Bleaching Curly Hair Without Causing Lasting Damage Is Possible With These Tips

Curly hair can feel like a blessing and a curse. Those with curly hair have a texture that straight-haired people have to spend hours every week trying to achieve. However, curly hair is often more fine and thus prone to breakage. In addition, the shape of those swirly locks leads to dehydration. 

Joseph Cincotta, a cosmetic chemist for Federici Brands, told Allure that "the hair is unable to wick sebum (secreted by the sebaceous glands in the follicle) easily (or evenly) down the hair shaft from root to tip." Cincotta added that "In tight, curly hair, each of these twist points becomes a weak link and very susceptible to breakage."

That said, any hair process that is going to damage the hair is likely going to have a more severe effect on curls. So, you would think bleaching would be off the table, right? Not quite. While bleach is a notoriously harsh chemical to treat hair with, it's still possible to achieve the exact color curls you're looking for without the damage.

Precautions to take when bleaching your curls

Plenty of celebrities with natural curls have gone platinum, including Zendaya, Shakira, SJP, and Rihanna. It's possible for you to do the same. Professional colorist Nicole Kahlani explained to Refinery 29, "People think Afro hair or certain curl patterns can't be bleached — actually, it lifts easier than [other kinds of] hair." Sadly, Kahlani mentions that "it's because it lifts easier that there's more chance of damage." With this in mind, she emphasizes the importance of seeing a certified professional. 

However, you shouldn't leave everything up to the professional to take care of. There are some things you can do to prepare your hair and some things you should watch for while your stylist does the job. In conversation with Bustle, hairstylist Laura Estroff suggested that you refrain from washing your hair a few days before having your hair bleached. Estroff said, "The oils from your hair help to protect your scalp during the bleaching process. Not to mention, the act of washing your hair agitates your scalp causing unnecessary irritation."

Once you are having your hair done, be wary of any stylist who wants to give you immediate, one-in-done results. This is especially true if you're going significantly lighter. Kahlani warned Refinery 29 that using a mixture with less peroxide will slow down the process and likely require more than one bleaching session. This is the key to avoid prevent your curl pattern and sucking your locks dry.

How to care for your curls post-bleach

Once your bleaching process is done, the process of protecting your hair continues. There are a number of things you must add to your hair care routine in order to prevent ongoing breakage. Shab Reslan, a certified trichologist and hairstylist disclosed to Byrdie that you'll want to purchase a clarifying shampoo to rid your hair of any product or oil. Following this, you'll want to apply deeply moisturizing conditioners and hair masks. Board-certified dermatologist Dr. Nianda Reid specified to Byrdie that you should be looking for hair products containing "humectants, emollients, glycerin, and ceramides."

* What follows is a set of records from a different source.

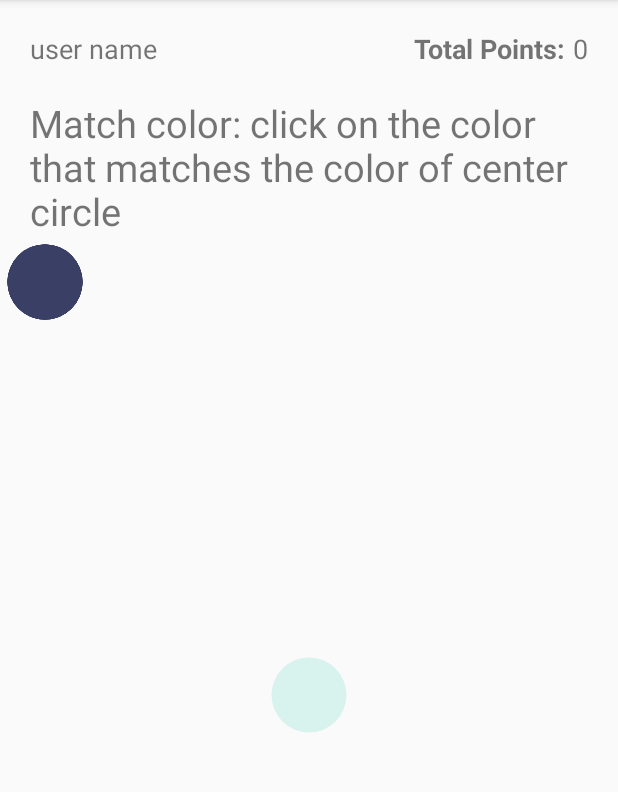
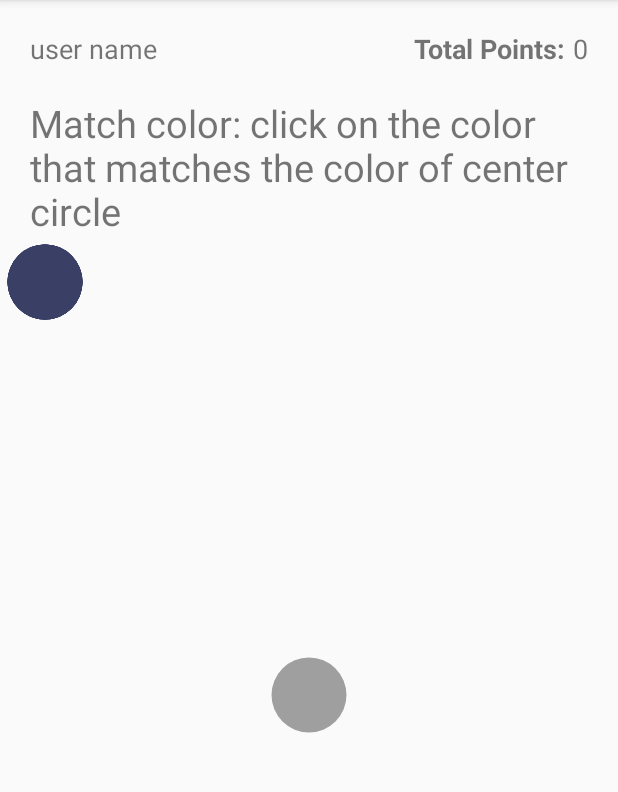
Before and after one commit to gng01/color-exercises, an Android app: the screen it shows after launch (MainActivity), after a tap on "MATCH!", on a phone screen of 412 x 824 dp, the part 84-876 px from its top. Run offline under Robolectric (Android 15) with nearby library versions, the phone set to English and light mode, and no system bars; libraries missing offline, so code that uses them is left out: com.ogaclejapan.arclayout; plain views replace ArcLayout; 2 statements that could not run were skipped.

Commit message:
Implemented random generation of color, ExercisesFragment.kt now works with randomly generated grayscale set now.

```diff
--- /dev/null
+++ b/colorExercises/app/src/main/java/edu/utap/colorexercises/model/ColorGenerator.kt
@@ -0,0 +1,56 @@
+package edu.utap.colorexercises.model
+
+import android.annotation.SuppressLint
+import android.graphics.Color
+import android.util.Log
+import androidx.core.graphics.ColorUtils
+import kotlin.math.abs
+import kotlin.random.Random
+
+class ColorGenerator {
+    private val invalidColorHexCode = "#808080"
+    companion object{
+        val hueRange  = listOf<Int>(0,360)
+        val saturationRange = listOf<Double>(0.0,1.0)
+        val luminanceRange = listOf<Double>(0.0,1.0)
+
+    }
+    // A better idea for generate color with given luminance than analytic calculation: binary search in l space of hsl:
+    // perceived luminance and lightness given in hsl space are NOT THE SAME!
+    // tolerance: absolute difference between the two luminance value
+    @SuppressLint("Range")
+    private fun FindHSLWithLuminance(hue: Int, saturation: Double, luminance: Double, tolerance: Double): FloatArray {
+        var lightness = 0.5
+        var hsl = FloatArray(3)
+        var curLuminance = -1.0
+        var lowerBound = 0.0
+        var upperBound = 1.0
+        print("started")
+        while (abs(luminance-curLuminance)>tolerance){
+            hsl[0] = hue.toFloat()
+            hsl[1] = saturation.toFloat()
+            hsl[2] = lightness.toFloat()
+            val color = ColorUtils.HSLToColor(hsl)
+            curLuminance = ColorUtils.calculateLuminance(color)
+            if (curLuminance>luminance){
+                upperBound = lightness
+            }else{
+                lowerBound = lightness
+            }
+            //Log.d("XXX ColorSetGenerator:", "${lowerBound} - ${upperBound}")
+            lightness = (lowerBound+upperBound)/2
+        }
+        return hsl
+    }
+
+    fun ColorFromRandomHue(saturation: Double,luminance: Double,tolerance: Double): FloatArray{
+        return FindHSLWithLuminance(Random.nextInt(hueRange[0], hueRange[1]), saturation, luminance, tolerance)
+    }
+    fun ColorFromRandomSaturation(hue: Int,luminance: Double,tolerance: Double): FloatArray{
+        return FindHSLWithLuminance(hue, Random.nextDouble(saturationRange[0], saturationRange[1]), luminance, tolerance)
+    }
+    fun ColorFromRandomLuminance(hue: Int, saturation: Double,tolerance: Double): FloatArray{
+        return FindHSLWithLuminance(hue, saturation, Random.nextDouble(luminanceRange[0], luminanceRange[1]), tolerance)
+    }
+
+}
--- a/colorExercises/app/src/main/java/edu/utap/colorexercises/model/ExerciseSet.kt
+++ b/colorExercises/app/src/main/java/edu/utap/colorexercises/model/ExerciseSet.kt
@@ -1,23 +1,47 @@
 package edu.utap.colorexercises.model
 
+import android.util.Log
+import kotlin.random.Random
+
 class ExerciseSet {
-    private lateinit var centerColor: OneColor
+    private lateinit var mainColor: OneColor
     private lateinit var colorList: List<OneColor>
+    private lateinit var correctPositionList: List<Boolean>
+    private val generator = ColorGenerator()
 
     //TODO: Add Title to exercise Set
     fun AddColorList(centerColor: OneColor, colorList: List<OneColor>){
-        this.centerColor = centerColor
+        this.mainColor = centerColor
         this.colorList = colorList
     }
 
     fun CorrectPosition(criteria: String, threshold: Double): List<Boolean> {
         val correctList = mutableListOf<Boolean>()
         this.colorList.forEachIndexed { i, color ->
-            correctList.add(i,OneColor.match(criteria,this.centerColor,color,threshold.toFloat()))
+            correctList.add(i,OneColor.match(criteria,this.mainColor,color,threshold.toFloat()))
         }
+        Log.d("XXX ExerciseSet: ", "Correct positions: ${correctList.toList()}")
         return correctList.toList()
     }
 
-    fun getMainColor() = this.centerColor
+    fun NewAllGreyScaleSet(setSize: Int, threshold: Double){
+        val tolerance = 0.1 //TODO: hardcoding tolerance for now, should be changed to shared value later
+        val hue = 0
+        val saturation = 0.0
+        val newColorList = mutableListOf<OneColor>()
+        val mainColorMatchTo = Random.nextInt(0,setSize)
+        for (i in 0 until setSize){
+            newColorList.add(i, OneColor(generator.ColorFromRandomLuminance(hue, saturation,tolerance)))
+        }
+        this.colorList = newColorList
+        this.mainColor = newColorList[mainColorMatchTo]
+        this.correctPositionList = CorrectPosition("MATCHVALUE",threshold)
+
+    }
+
+
+    fun getMainColor() = this.mainColor
     fun getColorList() = this.colorList
+    fun getCorrectPosition() = this.correctPositionList
+
 }
--- a/colorExercises/app/src/main/java/edu/utap/colorexercises/model/OneColor.kt
+++ b/colorExercises/app/src/main/java/edu/utap/colorexercises/model/OneColor.kt
@@ -1,31 +1,43 @@
 package edu.utap.colorexercises.model
 
 import android.graphics.Color
+import android.util.Log
 import androidx.core.graphics.ColorUtils
 import kotlin.math.abs
 import kotlin.math.min
 
 //named OneColor instead of Color to avoid conflict with Android class
-class OneColor(var id: String) {
-    private val intColor = Color.parseColor(id)
-    private var hsl = floatArrayOf(0.toFloat(),0.toFloat(),0.toFloat())
+class OneColor(var hsl: FloatArray) {
+    // Changed input from hex to hsl, hsl is more easily used within the application for conversion
+    // hex is not supported in Android Color except for parsing step as following:
+    // private val intColor = Color.parseColor(id)
     private var luminance = 0.toDouble()
+    private val intColor = ColorUtils.HSLToColor(hsl)
 
     init {
-        ColorUtils.colorToHSL(intColor,hsl)
+        //ColorUtils.colorToHSL(intColor,hsl)
         luminance = ColorUtils.calculateLuminance(intColor)
     }
 
     companion object{
         private fun Contrast(firstColor: OneColor, secondColor: OneColor): Double {
+
             val firstLuminance = firstColor.getLuminance()
             val secondLuminance = secondColor.getLuminance()
+            val contrast: Double
             if (firstLuminance>= secondLuminance){
                 //formula for calculating relative contrast, commonly between 1 to 21
-                return (firstLuminance+0.05)/(secondLuminance+0.05)
+                contrast = (firstLuminance+0.05)/(secondLuminance+0.05)
             }else{
-                return (secondLuminance+0.05)/(firstLuminance+0.05)
+                contrast =  (secondLuminance+0.05)/(firstLuminance+0.05)
             }
+            Log.d("XXX OneColor: ", "Contrast is $contrast")
+            return contrast
+        }
+
+        private fun LuminanceDifference(firstColor: OneColor, secondColor: OneColor): Double {
+
+            return abs(firstColor.getLuminance()-secondColor.getLuminance())
         }
 
         private fun HueDistance(firstColor: OneColor, secondColor: OneColor): Double{
@@ -38,7 +50,7 @@
         fun match(criteria:String, firstColor: OneColor, secondColor: OneColor, Threshold: Float): Boolean {
             //TODO: moving functions for judging colors to separate class may make more sense
             val value: Double = when (criteria){
-                "MATCHVALUE"-> Contrast(firstColor, secondColor)
+                "MATCHVALUE"-> LuminanceDifference(firstColor, secondColor)
                 "MATCHHUE"-> HueDistance(firstColor, secondColor)
                 //complementary color has hue distance 0.5
                 "COMPLEMENTARY" -> abs(0.5-HueDistance(firstColor, secondColor))
@@ -46,6 +58,7 @@
                 "TRIAD" -> min(abs(0.33-HueDistance(firstColor, secondColor)), abs(0.67-HueDistance(firstColor, secondColor)))
                 else -> 0.toDouble()
             }
+            Log.d("XXX OneColor: ", "value: $value")
             return value <= Threshold
         }
     }
--- a/colorExercises/app/src/main/java/edu/utap/colorexercises/ui/ExerciseResultFragment.kt
+++ b/colorExercises/app/src/main/java/edu/utap/colorexercises/ui/ExerciseResultFragment.kt
@@ -30,7 +30,7 @@
         titleTV.text = title
     }
 
-    private fun initResultPair(root: View, mainColor: String, selectedColor: String){
+    private fun initResultPair(root: View, mainColor: FloatArray, selectedColor: FloatArray){
         val selectedColorButton = root.findViewById<Button>(R.id.btn_result_selection)
         val mainColorButton = root.findViewById<Button>(R.id.btn_result_main)
         val selectedColorObject = OneColor(selectedColor)
@@ -76,8 +76,8 @@
         super.onViewCreated(view, savedInstanceState)
         val bundle = arguments ?: return
         val title = bundle.getString(titleKey)
-        val mainColor = bundle.getString(mainColorKey)
-        val selectedColor = bundle.getString(selectedColorKey)
+        val mainColor = bundle.getFloatArray(mainColorKey)
+        val selectedColor = bundle.getFloatArray(selectedColorKey)
         //added resultState in case we want to customize layout between correct and wrong state
         val resultState = bundle.getBoolean(resultStateKey)
 
--- a/colorExercises/app/src/main/java/edu/utap/colorexercises/ui/ExercisesFragment.kt
+++ b/colorExercises/app/src/main/java/edu/utap/colorexercises/ui/ExercisesFragment.kt
@@ -18,10 +18,11 @@
  */
 class ExercisesFragment : Fragment(R.layout.fragment_exercises) {
 
-    private val dummyColorList = listOf<String>("#EDD8F2","#D8F2E5","#F2D8E4","#D8DFF2","#D8F2ED","#F2F2D8")
-    private var dummyMatch = Random.nextInt(dummyColorList.size)
-    private var dummyMainColor = OneColor(dummyColorList[dummyMatch])
+//    private val dummyColorList = listOf<String>("#EDD8F2","#D8F2E5","#F2D8E4","#D8DFF2","#D8F2ED","#F2F2D8")
+//    private var dummyMatch = Random.nextInt(dummyColorList.size)
+//    private var dummyMainColor = OneColor(dummyColorList[dummyMatch])
     private var dummyTitle = "Match color: click on the color that matches the color of center circle"
+    private lateinit var correctPosition: List<Boolean>
     private val exerciseSet = ExerciseSet()
 
     companion object {
@@ -36,10 +37,12 @@
     }
 
     private fun initExerciseSet(){
-        val colorList = dummyColorList.map {
-            OneColor(it)
-        }
-        exerciseSet.AddColorList(dummyMainColor,colorList)
+//        val colorList = dummyColorList.map {
+//            OneColor(it)
+//        }
+//        exerciseSet.AddColorList(dummyMainColor,colorList)
+        exerciseSet.NewAllGreyScaleSet(6,0.1)
+        this.correctPosition = exerciseSet.getCorrectPosition()
     }
 
     private fun BindMainColor(root: View){
@@ -55,9 +58,10 @@
         view.setOnClickListener {
             val resultFragment = ExerciseResultFragment()
             val args = Bundle()
-            args.putString(ExerciseResultFragment.mainColorKey,exerciseSet.getMainColor().id)
-            args.putString(ExerciseResultFragment.selectedColorKey,exerciseSet.getColorList()[position].id)
-            if (exerciseSet.CorrectPosition("MATCHHUE",0.1)[position]) {
+            // change common language of color to hsl
+            args.putFloatArray(ExerciseResultFragment.mainColorKey,exerciseSet.getMainColor().hsl)
+            args.putFloatArray(ExerciseResultFragment.selectedColorKey,exerciseSet.getColorList()[position].hsl)
+            if (this.correctPosition[position]) {
                 args.putString(ExerciseResultFragment.titleKey, "Match!")
                 args.putBoolean(ExerciseResultFragment.resultStateKey, true)
             }else{
@@ -78,13 +82,18 @@
         for (i in 0 until arcLayout.childCount) {
             //Log.d("XXX ExercisesFragment: ", "${i}'th layout")
             BindButton(arcLayout.getChildAt(i),i)
+
         }
     }
 
+    override fun onCreate(savedInstanceState: Bundle?) {
+        super.onCreate(savedInstanceState)
+        initExerciseSet()
+    }
     override fun onViewCreated(view: View, savedInstanceState: Bundle?) {
         super.onViewCreated(view, savedInstanceState)
 
-        initExerciseSet()
+
         initChildButtons(view)
         BindMainColor(view)
         SetTitle(view)
```
Also changed, not shown: colorExercises/app/src/main/java/edu/utap/colorexercises/model/ColorSetGenerator.kt (deleted, +0 -78 lines), 1 other file.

Another hot tip Reslan adds is to practice "slow drying" after you've washed your hair. She describes this as "keeping [your hair] protected while drying, as in pinning it up in a bun, keeping it wrapped, or even in a pony — instead of leaving it down to air-dry or blast drying it with the blowdryer. Slowly drying your hair retains more moisture." 

The last tip, which is not so "hot," is to resist applying heat on your hair. Heating tools are just another way to cause your curls distress.